London calling to the faraway towns.
Now war is declared, and battle come down.
The night after the bombs went off, seven days ago, I went up town in the evening to see how things were. I live about fifteen minutes walk from Kings Cross. That district, and Russell Square where two of the other bombs exploded, are part of my regular beat.
I knew from previous experience of London under bombs that it was best to stay indoors all day and watch it on TV. The city goes into rigid lockdown in times of trauma and you can never get anywhere. A thaw of sorts came into effect around 9pm. The buses were back on but the Tube was totally switched off.
The atmosphere was rancid in the city centre. Gigs like Sum 41 at the Astoria were cancelled; the supermarkets were all closed down. The streets were virtually deserted and cold dank rain was falling. The only premises open were the more disreputable takeaway food joints and bars in which small groups of people were drinking heavily. There was none of the bounce for which the city is, legitimately, famous.
London was not overjoyed to be awarded the Olympics the day before the bombs went off. Most Londoners either dread the thing or are indifferent to it. The government and the athletics establishment bussed in a load of athletics freaks and local yokels to give the TV impression, in Trafalgar Square, that the "nation" was rejoicing.
Now the same elements are saying that London is grief-stricken but stern and resolute in the face of terrorism. Londoners are worried they're about to get blown up, they're sorry for the dead people and their families, but many of them are otherwise indifferent. An Italian photographer spoke for many foreigners living in the city full of foreigners when he said to me, "What can you expect? When you hit somebody they hit you back."
I went to the celebration of the end of WWII on The Mall last Sunday, The Royal Family was on display - I went because all these ancient 1940s bombers and planes were doing a flypast. The old timers who fought the War (perhaps the last major conflict fought for a just cause) are now in a very sad state, wheelchairs and walking sticks. About 30% of them were ship shape and Bristol fashion, to use a phrase they'd understand. As we made to leave, they played a song called London Pride by Noel Coward through the PA. It was an attractive song but spoke of a confident, very English, London which no longer exists.

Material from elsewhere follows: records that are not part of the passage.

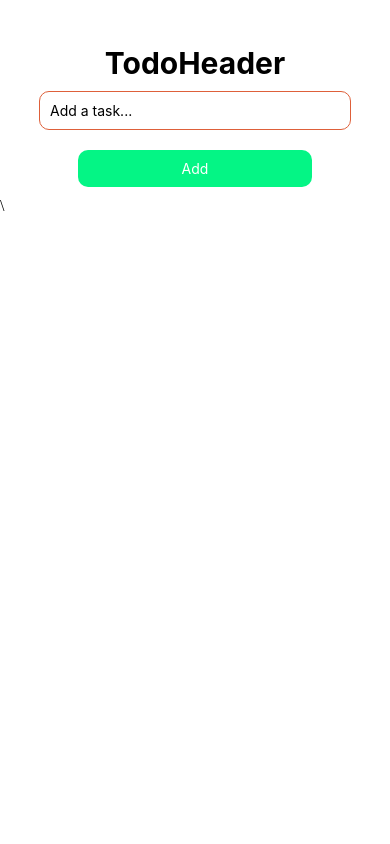
Repository: itadori17/Redux-Todo
Screen: /
These files come from the project's save history. The screen is drawn as it stood at one moment and after a run of saves; the edit follows.
The app was drawn by React Native's web renderer in a window 390 px wide. The project was rebuilt for these pictures with package versions that can differ from the ones it lists, and the page was loaded fresh each time.

Above is the screen before, as saved 2022-08-16 16:34:52.

### App.js
import { StatusBar } from 'expo-status-bar';
import { StyleSheet, Text, View, SafeAreaView } from 'react-native';

//importing Todo
import TodoHeader from './src/components/TodoHeader';
//importing Todolist
import TodoList from './src/components/TodoList';
export default function App() {

  const RootApp = () => {
    return (
      <SafeAreaView>
        <TodoHeader/>\
      </SafeAreaView>
    );
  };

  return (
    <View>
      <RootApp/>
    </View>
  );
}

### src/components/TodoHeader.js
import { StyleSheet, Text, TextInput, TouchableOpacity, View } from 'react-native';
import React, {useState} from 'react';

const TodoHeader = () => {

    const [todo, setTodo] = useState('');

    return (
        <View>
            <Text style={{
                fontSize: 30,
                fontWeight: 'bold',
                textAlign: 'center',
                marginTop: 45,
            }}
            >
             TodoHeader
                </Text>
                <View
                    style={{
                        justifyContent: 'center',
                        alignItems: 'center',
                    }}
                >
                <TextInput
                    style={{
                        borderColor: '#DE603A',
                        borderWidth: 1,
                        padding: 10,
                        margin: 10,
                        width: '80%',
                        borderRadius: 10,
                    }}
                    placeholder="Add a task..."
                    onChangeText={(text) => setTodo(text)}
                    value={todo}
                />
                <TouchableOpacity
                style={{
                    backgroundColor: '#04F585',
                    padding: 10,
                    margin: 10,
                    width: '60%',
                    borderRadius: 10,
                    alignItems: 'center',

                }}
                onPress={() => {
                    setTodo('');
                }}
                >
                    <Text style={{ color: 'white' }} >Add</Text>
                </TouchableOpacity>
                </View>
        </View>
    );
};

export default TodoHeader;

const styles = StyleSheet.create({

});

### src/components/TodoList.js
import { StyleSheet, Text, View } from 'react-native'
import React from 'react'

const TodoList = () => {
  return (
    <View>
      <Text>TodoList</Text>
    </View>
  )
}

export default TodoList

const styles = StyleSheet.create({})

After the next 3 saves:
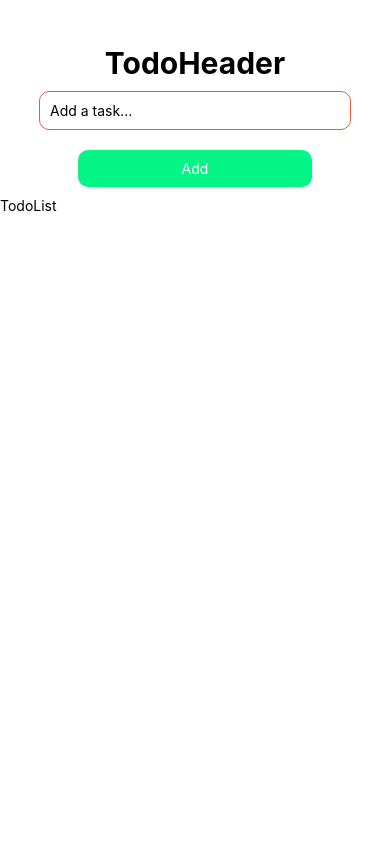
The 3 saves are shown as one change because they came seconds apart.
The last was saved 8 s later.
--- a/App.js
+++ b/App.js
@@ -10,7 +10,8 @@ export default function App() {
   const RootApp = () => {
     return (
       <SafeAreaView>
-        <TodoHeader/>\
+        <TodoHeader/>
+        <TodoList/>
       </SafeAreaView>
     );
   };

The Queen, for the first time since I moved to London, is now talking and acting like a wartime monarch.
When I got home I put on London Calling by The Clash, a band I've sort of gone off over the years. Joe Strummer sang, "And you know what they said? Well, some of it was true!"
Read Joe's portentous fictional account of an attack of Victoria Station, written in 2003, The Fatal Advantage. Originally published by Pulp Fiction Books in the UK.
Joe Ambrose has written 12 books, the most recent being Chelsea Hotel Manhattan and The Fenian Reader. He is currently writing a book about the Spanish Civil War.